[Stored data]
========

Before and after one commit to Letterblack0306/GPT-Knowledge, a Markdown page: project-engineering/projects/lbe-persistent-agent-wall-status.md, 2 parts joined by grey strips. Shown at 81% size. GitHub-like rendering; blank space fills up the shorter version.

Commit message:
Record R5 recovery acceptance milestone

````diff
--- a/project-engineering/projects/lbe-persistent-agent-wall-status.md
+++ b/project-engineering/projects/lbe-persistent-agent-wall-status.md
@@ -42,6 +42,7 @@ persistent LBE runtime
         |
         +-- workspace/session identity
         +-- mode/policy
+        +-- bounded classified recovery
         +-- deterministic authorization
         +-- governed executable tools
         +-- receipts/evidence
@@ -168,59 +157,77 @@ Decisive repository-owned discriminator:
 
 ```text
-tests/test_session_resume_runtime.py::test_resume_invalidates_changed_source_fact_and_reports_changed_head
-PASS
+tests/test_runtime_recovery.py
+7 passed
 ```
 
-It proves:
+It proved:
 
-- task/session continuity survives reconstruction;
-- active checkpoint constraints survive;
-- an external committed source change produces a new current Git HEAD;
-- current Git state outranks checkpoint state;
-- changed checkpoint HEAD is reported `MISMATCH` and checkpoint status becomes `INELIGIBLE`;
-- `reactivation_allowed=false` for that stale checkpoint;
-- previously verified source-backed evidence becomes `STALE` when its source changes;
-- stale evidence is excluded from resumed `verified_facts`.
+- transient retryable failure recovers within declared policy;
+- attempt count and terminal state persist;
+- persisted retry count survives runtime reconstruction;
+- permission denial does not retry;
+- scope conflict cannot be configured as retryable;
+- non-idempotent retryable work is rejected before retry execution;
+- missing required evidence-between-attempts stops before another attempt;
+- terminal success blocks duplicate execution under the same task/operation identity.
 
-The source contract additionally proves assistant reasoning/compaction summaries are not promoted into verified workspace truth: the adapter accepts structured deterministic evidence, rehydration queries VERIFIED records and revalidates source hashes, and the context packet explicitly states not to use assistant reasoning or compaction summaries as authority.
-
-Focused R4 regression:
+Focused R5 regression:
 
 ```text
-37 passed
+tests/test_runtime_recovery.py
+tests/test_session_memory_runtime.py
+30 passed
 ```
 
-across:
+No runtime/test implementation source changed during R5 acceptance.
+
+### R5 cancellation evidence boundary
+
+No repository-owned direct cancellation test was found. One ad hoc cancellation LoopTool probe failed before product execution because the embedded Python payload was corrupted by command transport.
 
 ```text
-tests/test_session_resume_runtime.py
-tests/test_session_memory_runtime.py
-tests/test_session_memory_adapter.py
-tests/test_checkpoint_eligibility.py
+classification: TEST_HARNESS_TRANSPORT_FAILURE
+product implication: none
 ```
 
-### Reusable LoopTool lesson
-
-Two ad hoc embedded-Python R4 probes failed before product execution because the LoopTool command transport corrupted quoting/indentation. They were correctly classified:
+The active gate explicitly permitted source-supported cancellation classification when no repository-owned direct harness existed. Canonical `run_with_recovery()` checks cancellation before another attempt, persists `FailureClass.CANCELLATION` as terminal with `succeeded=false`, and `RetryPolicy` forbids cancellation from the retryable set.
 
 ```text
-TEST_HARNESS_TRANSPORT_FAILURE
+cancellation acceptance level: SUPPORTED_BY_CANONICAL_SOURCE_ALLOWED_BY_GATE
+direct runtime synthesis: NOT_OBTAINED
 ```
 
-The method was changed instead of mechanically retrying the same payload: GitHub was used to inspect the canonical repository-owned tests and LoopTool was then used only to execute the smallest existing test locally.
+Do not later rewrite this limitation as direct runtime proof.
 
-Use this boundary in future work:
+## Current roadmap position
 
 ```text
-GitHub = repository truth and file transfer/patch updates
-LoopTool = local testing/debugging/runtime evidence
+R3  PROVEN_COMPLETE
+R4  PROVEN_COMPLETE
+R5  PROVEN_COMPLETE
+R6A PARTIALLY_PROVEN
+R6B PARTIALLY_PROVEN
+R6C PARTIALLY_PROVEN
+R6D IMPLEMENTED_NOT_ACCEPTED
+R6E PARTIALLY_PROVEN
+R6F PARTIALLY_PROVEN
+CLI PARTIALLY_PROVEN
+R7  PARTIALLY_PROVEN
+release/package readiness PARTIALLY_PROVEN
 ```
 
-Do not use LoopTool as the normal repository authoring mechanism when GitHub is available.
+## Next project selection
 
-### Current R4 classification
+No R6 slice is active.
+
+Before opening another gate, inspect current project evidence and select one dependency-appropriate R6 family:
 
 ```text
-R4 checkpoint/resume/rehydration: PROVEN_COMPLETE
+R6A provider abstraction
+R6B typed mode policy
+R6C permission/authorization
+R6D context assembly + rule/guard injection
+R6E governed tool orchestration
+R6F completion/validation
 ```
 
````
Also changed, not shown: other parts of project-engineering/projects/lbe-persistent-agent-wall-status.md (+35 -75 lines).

========

== WHAT YOU SHOULD DO ==
Your task is to copy each line of the data above that holds "acceptance".

== RESPONSE TO THE TASK ==
Record R5 recovery acceptance milestone
+No runtime/test implementation source changed during R5 acceptance.
+cancellation acceptance level: SUPPORTED_BY_CANONICAL_SOURCE_ALLOWED_BY_GATE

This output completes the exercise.